In the wake of that left the developer warning that the vote "should be very troubling to all business interests in Minneapolis," one MinnPost columnist contends that Minneapolis' neighborhoods have a culture of "no" when it comes to any kind of change to the built environment.
Marlys Harris, who covers development issues for the online newspaper, writes:
Nobody wants (to substitute ugly hi-rises and freeways for current neighborhoods). But it seems as though right now, we can't even put up a modest apartment building or a store without requiring developers to rejigger plans 17 times and jump through a batch of political hoops only to fall on their faces at the end. The result is that we are choking off our own growth from the inside.
The roadblocks to "getting things done," she claims based on interviews with developers, planners, land use experts, seem to amount to three points:
- People approach a new development with a negative attitude from the outset.

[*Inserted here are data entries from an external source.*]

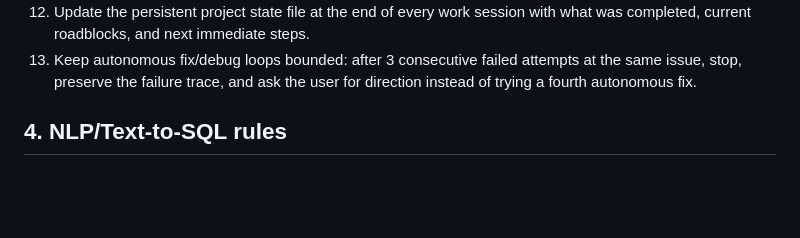
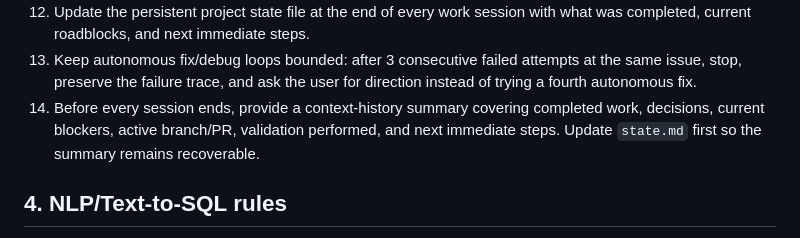
Before and after one commit to eightbits0211/Text-to-sql, a Markdown page: docs/agent-rules.md, the part around the change. Rendered like a GitHub page; blank space fills up the shorter version.

Commit message:
docs: require session context summaries
Co-authored-by: Copilot <223556219+Copilot@users.noreply.github.com>

```diff
--- a/docs/agent-rules.md
+++ b/docs/agent-rules.md
@@ -67,6 +67,10 @@ assistant session working in this repository.
 13. Keep autonomous fix/debug loops bounded: after 3 consecutive failed attempts
     at the same issue, stop, preserve the failure trace, and ask the user for
     direction instead of trying a fourth autonomous fix.
+14. Before every session ends, provide a context-history summary covering
+    completed work, decisions, current blockers, active branch/PR, validation
+    performed, and next immediate steps. Update `state.md` first so the summary
+    remains recoverable.
 
 ## 4. NLP/Text-to-SQL rules
 
```
Also changed, not shown: docs/project-progress-log.md (+2 -1 lines), state.md (+5 -1 lines).
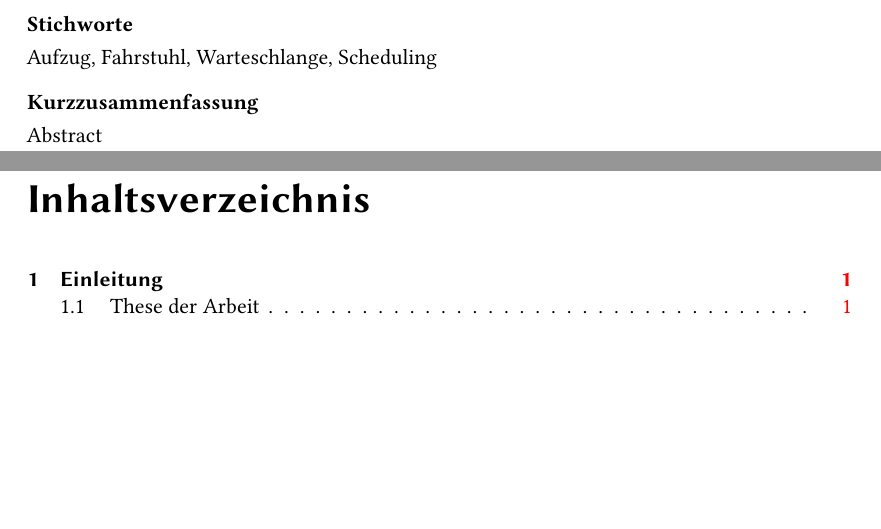
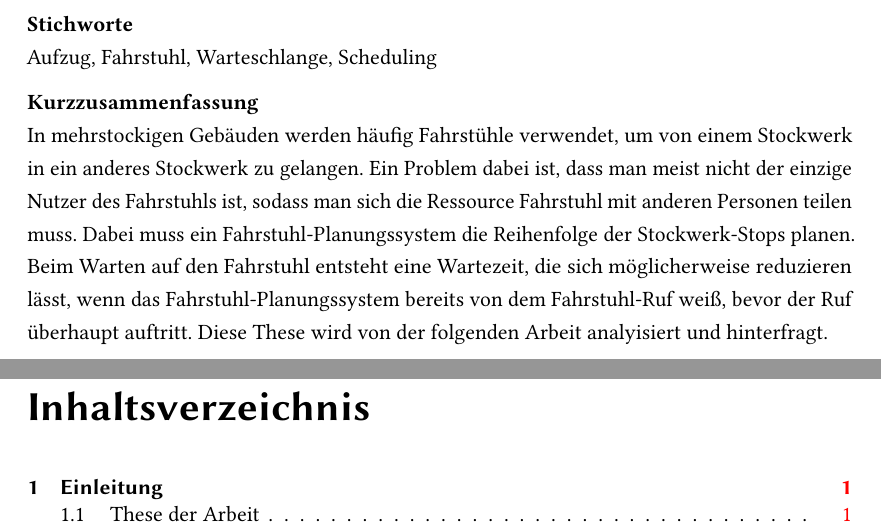
Before and after one commit to BirgerK/KL_HAW, a LaTeX thesis (MDP/Aufgabe4/Birger/Ausarbeitung/Der_wissende_Fahrstuhl.tex): two parts of pages 3 and 4 of 19, joined at a grey line, cut so that both start at the same text, the shorter picture padded with empty space. Compiled offline with pdfLaTeX; the source files are stored in an older character set and shown here as Unicode; an older LaTeX class or package is replaced by its successor.

Commit message:
[MDP][Birger] add abstract

```diff
--- a/MDP/Aufgabe4/Birger/Ausarbeitung/Der_wissende_Fahrstuhl.tex
+++ b/MDP/Aufgabe4/Birger/Ausarbeitung/Der_wissende_Fahrstuhl.tex
@@ -114,7 +114,7 @@
 \HAWAbstractPage
 %% German abstract
 {Aufzug, Fahrstuhl, Warteschlange, Scheduling}%
-{Abstract}
+{In mehrstockigen Gebäuden werden häufig Fahrstühle verwendet, um von einem Stockwerk in ein anderes Stockwerk zu gelangen. Ein Problem dabei ist, dass man meist nicht der einzige Nutzer des Fahrstuhls ist, sodass man sich die Ressource Fahrstuhl mit anderen Personen teilen muss. Dabei muss ein Fahrstuhl-Planungssystem die Reihenfolge der Stockwerk-Stops planen. Beim Warten auf den Fahrstuhl entsteht eine Wartezeit, die sich möglicherweise reduzieren lässt, wenn das Fahrstuhl-Planungssystem bereits von dem Fahrstuhl-Ruf weiß, bevor der Ruf überhaupt auftritt. Diese These wird von der folgenden Arbeit analyisiert und hinterfragt.}
 
 \newpage
 \singlespacing
```
Also changed, not shown: MDP/Aufgabe4/Birger/Ausarbeitung/Der_wissende_Fahrstuhl.pdf.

- Neighborhoods insist on things the economics of development can't support, like low-rise buildings on high-value land.
- The Minneapolis zoning code is too rigid, and doesn't reflect "what the city wants built" in an area.
What do you think? After watching Linden Corner, 4525 France, the , and work their way through neighborhood organizations, the City Planning Commission, and the City Council, do you think Harris is right?